====== Records supplied ======

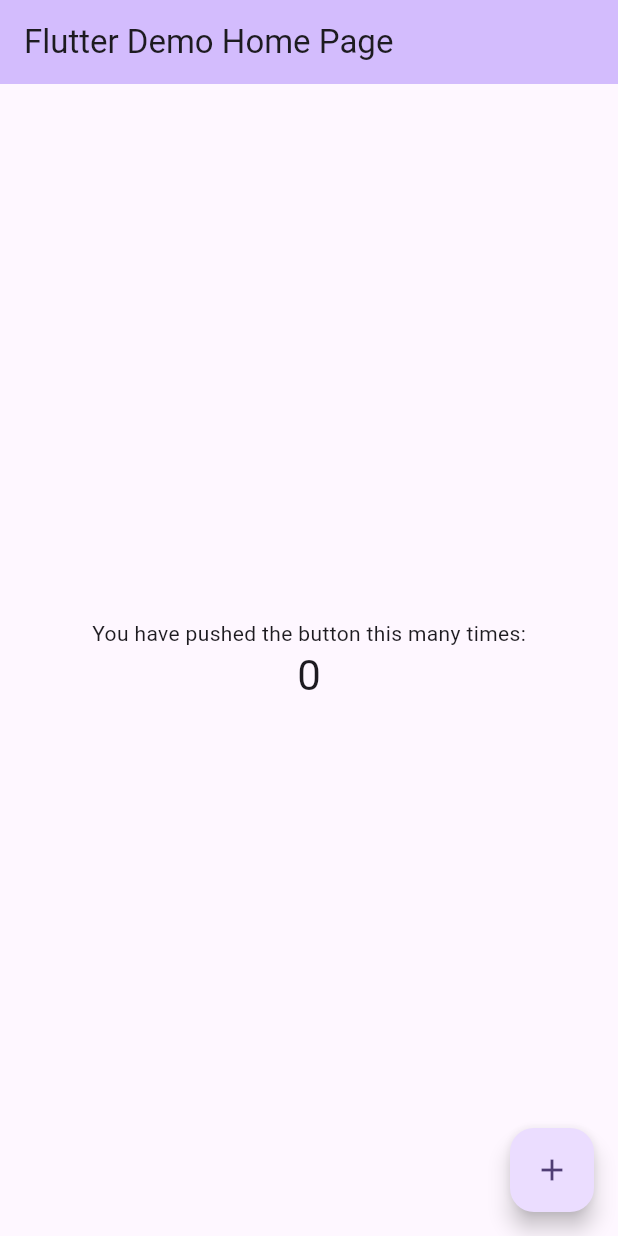
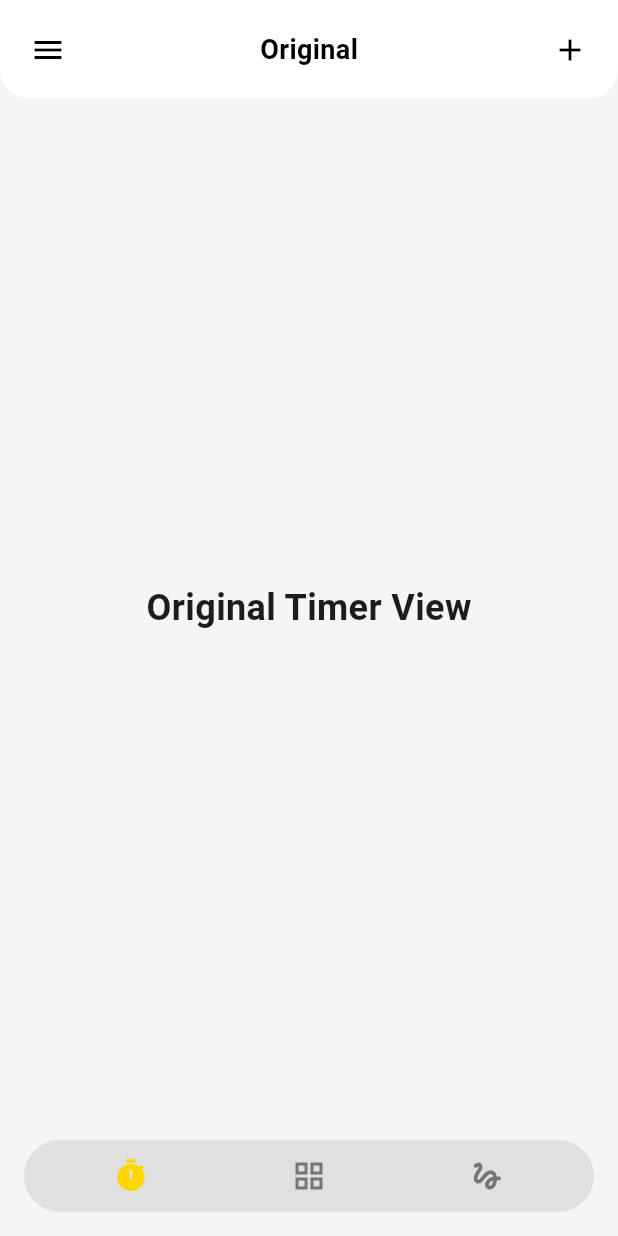
Before and after one commit to ameeralhatemi67-debug/Focus-App, a Flutter app: the screen it shows after launch, on a phone screen of 412 x 824 dp. Run offline on Flutter 3.47's test engine with Material 3 defaults, Android fonts, the phone set to English and light mode, and no system bars.

Commit message:
feat: setup main.dart and OriginalPage with custom theme layers

```diff
--- /dev/null
+++ b/lib/core/theme/app_theme.dart
@@ -0,0 +1,115 @@
+import 'package:flutter/material.dart';
+
+@immutable
+class CustomColors extends ThemeExtension<CustomColors> {
+  // Text
+  final Color? textmain;
+  final Color? textsecondary;
+  final Color? highlighter;
+
+  // Layers
+  final Color? bg; // Background
+  final Color? bl; // Bottom Layer
+  final Color? sl; // Secondary Layer
+  final Color? hl; // Highlighted Layer
+
+  // Actions
+  final Color? onv;
+  final Color? offv;
+  final Color? deletev;
+
+  // Appearances (Placeholders for now)
+  final Color? app1;
+  final Color? app2;
+  final Color? app3;
+  final Color? app4;
+
+  const CustomColors({
+    this.textmain,
+    this.textsecondary,
+    this.highlighter,
+    this.bg,
+    this.bl,
+    this.sl,
+    this.hl,
+    this.onv,
+    this.offv,
+    this.deletev,
+    this.app1,
+    this.app2,
+    this.app3,
+    this.app4,
+  });
+
+  @override
+  CustomColors copyWith({Color? textmain /* ... add others similarly */}) {
+    return CustomColors(textmain: textmain ?? this.textmain);
+  }
+
+  @override
+  CustomColors lerp(ThemeExtension<CustomColors>? other, double t) {
+    if (other is! CustomColors) return this;
+    return CustomColors(
+      textmain: Color.lerp(textmain, other.textmain, t),
+      textsecondary: Color.lerp(textsecondary, other.textsecondary, t),
+      highlighter: Color.lerp(highlighter, other.highlighter, t),
+      bg: Color.lerp(bg, other.bg, t),
+      bl: Color.lerp(bl, other.bl, t),
+      sl: Color.lerp(sl, other.sl, t),
+      hl: Color.lerp(hl, other.hl, t),
+      onv: Color.lerp(onv, other.onv, t),
+      offv: Color.lerp(offv, other.offv, t),
+      deletev: Color.lerp(deletev, other.deletev, t),
+      app1: Color.lerp(app1, other.app1, t),
+      app2: Color.lerp(app2, other.app2, t),
+      app3: Color.lerp(app3, other.app3, t),
+      app4: Color.lerp(app4, other.app4, t),
+    );
+  }
+}
+
+class AppTheme {
+  // LIGHT MODE DEFINITION
+  static final light = ThemeData.light().copyWith(
+    extensions: <ThemeExtension<dynamic>>[
+      const CustomColors(
+        textmain: Color(0xFF000000),
+        textsecondary: Color(0xFF757575),
+        highlighter: Color(0xFFFFD700),
+        bg: Color(0xFFF5F5F5),
+        bl: Color(0xFFFFFFFF),
+        sl: Color(0xFFE0E0E0),
+        hl: Color(0xFFBBDEFB),
+        onv: Color(0xFF4CAF50), // Green for ON
+        offv: Color(0xFF9E9E9E), // Grey for OFF
+        deletev: Color(0xFFF44336), // Red for DELETE
+        app1: Colors.purple,
+        app2: Colors.blue,
+        app3: Colors.orange,
+        app4: Colors.teal,
+      ),
+    ],
+  );
+
+  // DARK MODE DEFINITION
+  static final dark = ThemeData.dark().copyWith(
+    extensions: <ThemeExtension<dynamic>>[
+      const CustomColors(
+        textmain: Color(0xFFFFFFFF),
+        textsecondary: Color(0xFFB0B0B0),
+        highlighter: Color(0xFFFBC02D),
+        bg: Color(0xFF121212),
+        bl: Color(0xFF1E1E1E),
+        sl: Color(0xFF2C2C2C),
+        hl: Color(0xFF37474F),
+        onv: Color(0xFF81C784),
+        offv: Color(0xFF616161),
+        deletev: Color(0xFFE57373),
+        app1: Colors.deepPurple,
+        app2: Colors.indigo,
+        app3: Colors.deepOrange,
+        app4: Colors.cyan,
+      ),
+    ],
+  );
+}
--- /dev/null
+++ b/lib/feature/home/OriginalPage.dart
@@ -0,0 +1,83 @@
+import 'package:flutter/material.dart';
+import '../../core/theme/app_theme.dart'; // Ensure this points to your theme file
+
+class OriginalPage extends StatelessWidget {
+  const OriginalPage({super.key});
+
+  @override
+  Widget build(BuildContext context) {
+    // Accessing your custom layer and text colors
+    final colors = Theme.of(context).extension<CustomColors>()!;
+
+    return Scaffold(
+      // Using 'bg' (Background)
+      backgroundColor: colors.bg,
+
+      body: SafeArea(
+        child: Column(
+          children: [
+            _buildHeader(colors),
+            const Expanded(
+              child: Center(
+                child: Text(
+                  "Original Timer View",
+                  style: TextStyle(fontSize: 24, fontWeight: FontWeight.bold),
+                ),
+              ),
+            ),
+            _buildBottomSection(colors),
+          ],
+        ),
+      ),
+    );
+  }
+
+  Widget _buildHeader(CustomColors colors) {
+    return Container(
+      padding: const EdgeInsets.all(20),
+      // Using 'bl' (Bottom Layer) for secondary containers
+      decoration: BoxDecoration(
+        color: colors.bl,
+        borderRadius: const BorderRadius.vertical(bottom: Radius.circular(20)),
+      ),
+      child: Row(
+        mainAxisAlignment: MainAxisAlignment.spaceBetween,
+        children: [
+          Icon(Icons.menu, color: colors.textmain),
+          Text(
+            "Original",
+            style: TextStyle(
+              color: colors.textmain, // Using textmain
+              fontSize: 18,
+              fontWeight: FontWeight.w600,
+            ),
+          ),
+          Icon(Icons.add, color: colors.textmain),
+        ],
+      ),
+    );
+  }
+
+  Widget _buildBottomSection(CustomColors colors) {
+    return Container(
+      margin: const EdgeInsets.all(16),
+      padding: const EdgeInsets.all(12),
+      // Using 'sl' (Secondary Layer) for the pill/dock area
+      decoration: BoxDecoration(
+        color: colors.sl,
+        borderRadius: BorderRadius.circular(30),
+      ),
+      child: Row(
+        mainAxisAlignment: MainAxisAlignment.spaceAround,
+        children: [
+          Icon(Icons.timer, color: colors.highlighter), // Highlight color
+          Icon(
+            Icons.grid_view,
+            color: colors.textsecondary,
+          ), // Secondary text color
+          Icon(Icons.gesture, color: colors.textsecondary),
+        ],
+      ),
+    );
+  }
+}
--- a/lib/main.dart
+++ b/lib/main.dart
@@ -1,122 +1,31 @@
 import 'package:flutter/material.dart';
+import 'core/theme/app_theme.dart';
+import 'feature/home/OriginalPage.dart';
 
 void main() {
-  runApp(const MyApp());
+  // Ensure Flutter bindings are initialized
+  WidgetsFlutterBinding.ensureInitialized();
+  runApp(const FocusApp());
 }
 
-class MyApp extends StatelessWidget {
-  const MyApp({super.key});
+class FocusApp extends StatelessWidget {
+  const FocusApp({super.key});
 
-  // This widget is the root of your application.
   @override
   Widget build(BuildContext context) {
     return MaterialApp(
-      title: 'Flutter Demo',
-      theme: ThemeData(
-        // This is the theme of your application.
-        //
-        // TRY THIS: Try running your application with "flutter run". You'll see
-        // the application has a purple toolbar. Then, without quitting the app,
-        // try changing the seedColor in the colorScheme below to Colors.green
-        // and then invoke "hot reload" (save your changes or press the "hot
-        // reload" button in a Flutter-supported IDE, or press "r" if you used
-        // the command line to start the app).
-        //
-        // Notice that the counter didn't reset back to zero; the application
-        // state is not lost during the reload. To reset the state, use hot
-        // restart instead.
-        //
-        // This works for code too, not just values: Most code changes can be
-        // tested with just a hot reload.
-        colorScheme: .fromSeed(seedColor: Colors.deepPurple),
-      ),
-      home: const MyHomePage(title: 'Flutter Demo Home Page'),
+      debugShowCheckedModeBanner: false,
+      title: 'Focus App',
+
+      // Using the themes we defined in app_theme.dart
+      theme: AppTheme.light,
+      darkTheme: AppTheme.dark,
+
+      // ThemeMode.system follows the phone's Dark/Light mode setting.
+      // You can change this to a state-managed variable later for your toggle.
+      themeMode: ThemeMode.system,
+
+      home: const OriginalPage(),
     );
   }
 }
-
-class MyHomePage extends StatefulWidget {
-  const MyHomePage({super.key, required this.title});
-
-  // This widget is the home page of your application. It is stateful, meaning
-  // that it has a State object (defined below) that contains fields that affect
-  // how it looks.
-
-  // This class is the configuration for the state. It holds the values (in this
-  // case the title) provided by the parent (in this case the App widget) and
-  // used by the build method of the State. Fields in a Widget subclass are
-  // always marked "final".
-
-  final String title;
-
-  @override
-  State<MyHomePage> createState() => _MyHomePageState();
-}
-
-class _MyHomePageState extends State<MyHomePage> {
-  int _counter = 0;
-
-  void _incrementCounter() {
-    setState(() {
-      // This call to setState tells the Flutter framework that something has
-      // changed in this State, which causes it to rerun the build method below
-      // so that the display can reflect the updated values. If we changed
-      // _counter without calling setState(), then the build method would not be
-      // called again, and so nothing would appear to happen.
-      _counter++;
-    });
-  }
-
-  @override
-  Widget build(BuildContext context) {
-    // This method is rerun every time setState is called, for instance as done
-    // by the _incrementCounter method above.
-    //
-    // The Flutter framework has been optimized to make rerunning build methods
-    // fast, so that you can just rebuild anything that needs updating rather
-    // than having to individually change instances of widgets.
-    return Scaffold(
-      appBar: AppBar(
-        // TRY THIS: Try changing the color here to a specific color (to
-        // Colors.amber, perhaps?) and trigger a hot reload to see the AppBar
-        // change color while the other colors stay the same.
-        backgroundColor: Theme.of(context).colorScheme.inversePrimary,
-        // Here we take the value from the MyHomePage object that was created by
-        // the App.build method, and use it to set our appbar title.
-        title: Text(widget.title),
-      ),
-      body: Center(
-        // Center is a layout widget. It takes a single child and positions it
-        // in the middle of the parent.
-        child: Column(
-          // Column is also a layout widget. It takes a list of children and
-          // arranges them vertically. By default, it sizes itself to fit its
-          // children horizontally, and tries to be as tall as its parent.
-          //
-          // Column has various properties to control how it sizes itself and
-          // how it positions its children. Here we use mainAxisAlignment to
-          // center the children vertically; the main axis here is the vertical
-          // axis because Columns are vertical (the cross axis would be
-          // horizontal).
-          //
-          // TRY THIS: Invoke "debug painting" (choose the "Toggle Debug Paint"
-          // action in the IDE, or press "p" in the console), to see the
-          // wireframe for each widget.
-          mainAxisAlignment: .center,
-          children: [
-            const Text('You have pushed the button this many times:'),
-            Text(
-              '$_counter',
-              style: Theme.of(context).textTheme.headlineMedium,
-            ),
-          ],
-        ),
-      ),
-      floatingActionButton: FloatingActionButton(
-        onPressed: _incrementCounter,
-        tooltip: 'Increment',
-        child: const Icon(Icons.add),
-      ),
-    );
-  }
-}
```
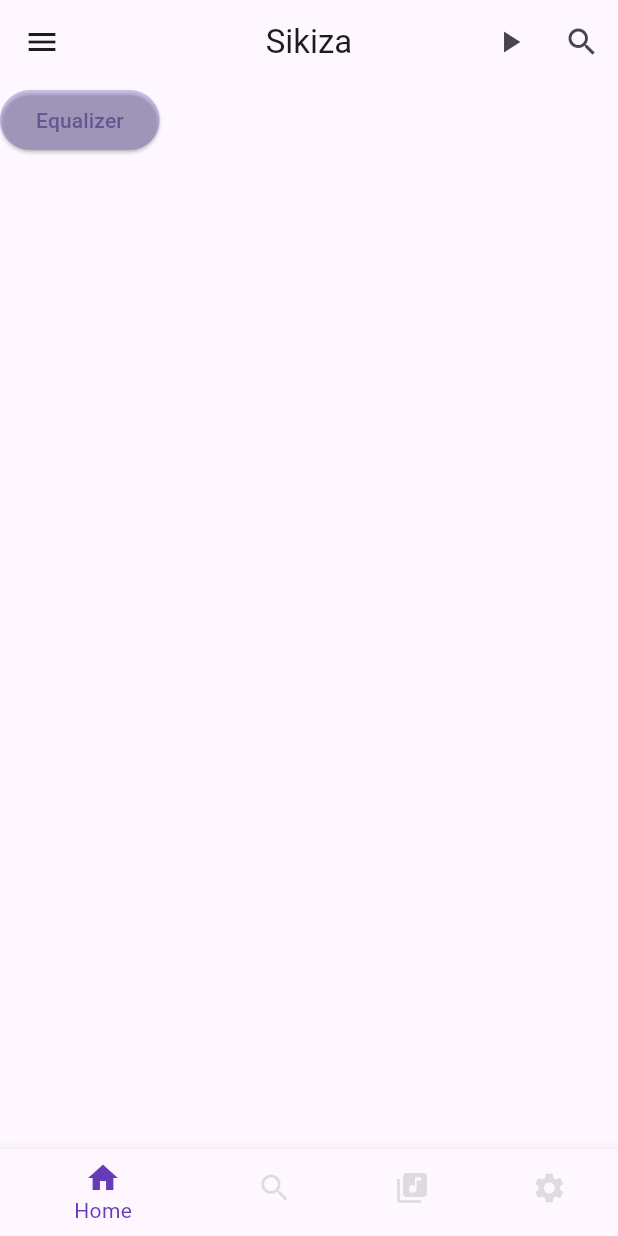
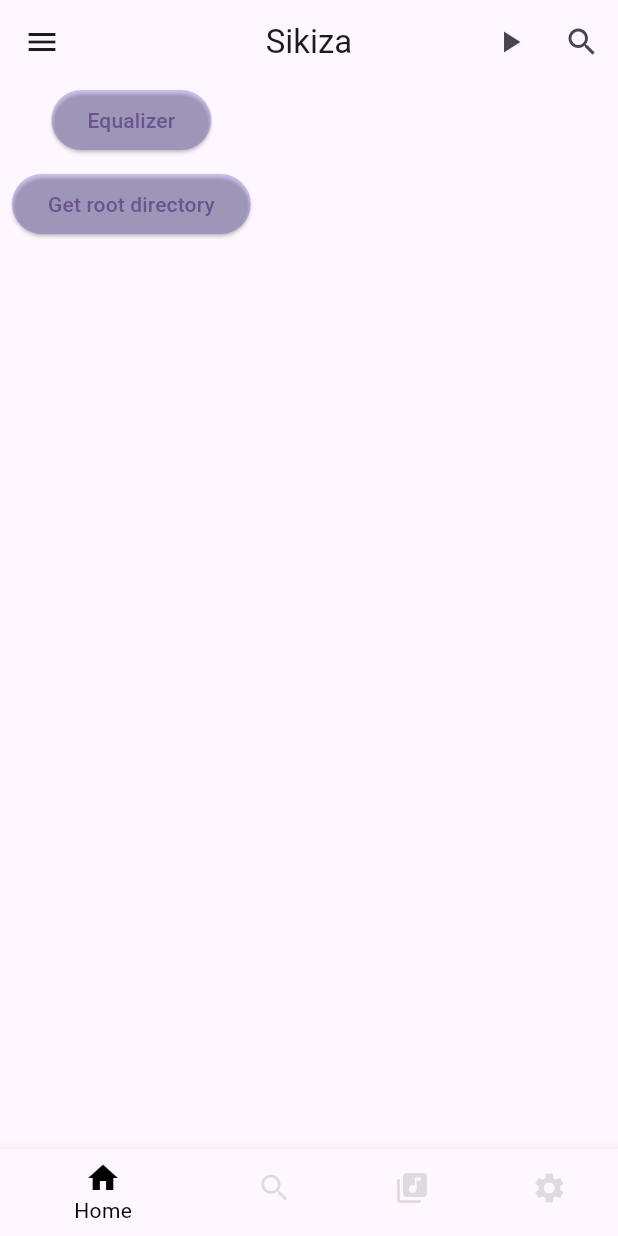
Before and after one commit to machuchesteven/fluts, a Flutter app: the screen it shows after launch, after a tap on the "search" icon, on a phone screen of 412 x 824 dp. Run offline on Flutter 3.47's test engine with Material 3 defaults, Android fonts, the phone set to English and light mode, and no system bars; our stand-ins replace google_nav_bar.

Commit message:
Getting the root directory

```diff
--- /dev/null
+++ b/sikiza/lib/Application/utils/get_root.dart
@@ -0,0 +1,7 @@
+import 'dart:io';
+
+Directory findRoot(FileSystemEntity entity) {
+  final Directory parent = entity.parent;
+  if (parent.path == entity.path) return parent;
+  return findRoot(parent);
+}
--- a/sikiza/lib/Presentations/Screens/homepage.dart
+++ b/sikiza/lib/Presentations/Screens/homepage.dart
@@ -1,4 +1,6 @@
+import "dart:io";
 import "package:flutter/material.dart";
+import "package:sikiza/Application/utils/get_root.dart";
 import "package:sikiza/Presentations/Screens/equalizerpage.dart";
 
 class Homepage extends StatefulWidget {
@@ -9,6 +11,8 @@
 }
 
 class _HomepageState extends State<Homepage> {
+  int _currentIndex = 0;
+
   @override
   Widget build(BuildContext context) {
     return Scaffold(
@@ -25,7 +29,22 @@
               Navigator.of(context).push(MaterialPageRoute(
                   builder: (context) => const Equalizerpage()));
             },
-          )
+          ),
+          Padding(
+            padding: const EdgeInsets.all(8.0),
+            child: ElevatedButton(
+              style: ButtonStyle(
+                backgroundColor: MaterialStateProperty.all<Color>(
+                    const Color.fromARGB(62, 71, 58, 183)),
+              ),
+              child: const Text(
+                "Get root directory",
+              ),
+              onPressed: () {
+                debugPrint("Get root directory");
+                },
+            ),
+          ),
         ]),
         bottomNavigationBar: _sikizaBottomNavBar());
   }
@@ -80,10 +99,13 @@
           label: "Settings",
         ),
       ],
-      currentIndex: 0,
-      selectedItemColor: Colors.deepPurple,
+      currentIndex: _currentIndex,
+      selectedItemColor: Colors.black,
       onTap: (int index) {
         debugPrint("Tapped item: $index");
+        setState(() {
+          _currentIndex = index;
+        });
         // set the current selected index to the pressed item's index
       },
     );
--- a/sikiza/pubspec.yaml
+++ b/sikiza/pubspec.yaml
@@ -2,7 +2,7 @@
 description: A new Flutter project.
 # The following line prevents the package from being accidentally published to
 # pub.dev using `flutter pub publish`. This is preferred for private packages.
-publish_to: 'none' # Remove this line if you wish to publish to pub.dev
+publish_to: "none" # Remove this line if you wish to publish to pub.dev
 
 # The following defines the version and build number for your application.
 # A version number is three numbers separated by dots, like 1.2.43
@@ -19,7 +19,7 @@
 version: 1.0.0+1
 
 environment:
-  sdk: '>=3.1.5 <4.0.0'
+  sdk: ">=3.1.5 <4.0.0"
 
 # Dependencies specify other packages that your package needs in order to work.
 # To automatically upgrade your package dependencies to the latest versions
@@ -30,7 +30,6 @@
 dependencies:
   flutter:
     sdk: flutter
-
 
   # The following adds the Cupertino Icons font to your application.
   # Use with the CupertinoIcons class for iOS style icons.
@@ -52,7 +51,6 @@
 
 # The following section is specific to Flutter packages.
 flutter:
-
   # The following line ensures that the Material Icons font is
   # included with your application, so that you can use the icons in
   # the material Icons class.
```
Also changed, not shown: sikiza/lib/Presentations/Components/bottom_tab.dart (added, +39 -0 lines).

======

Above are some records; copy each line there that contains "core".

### Exercise solution
+++ b/lib/core/theme/app_theme.dart
+import '../../core/theme/app_theme.dart'; // Ensure this points to your theme file
+import 'core/theme/app_theme.dart';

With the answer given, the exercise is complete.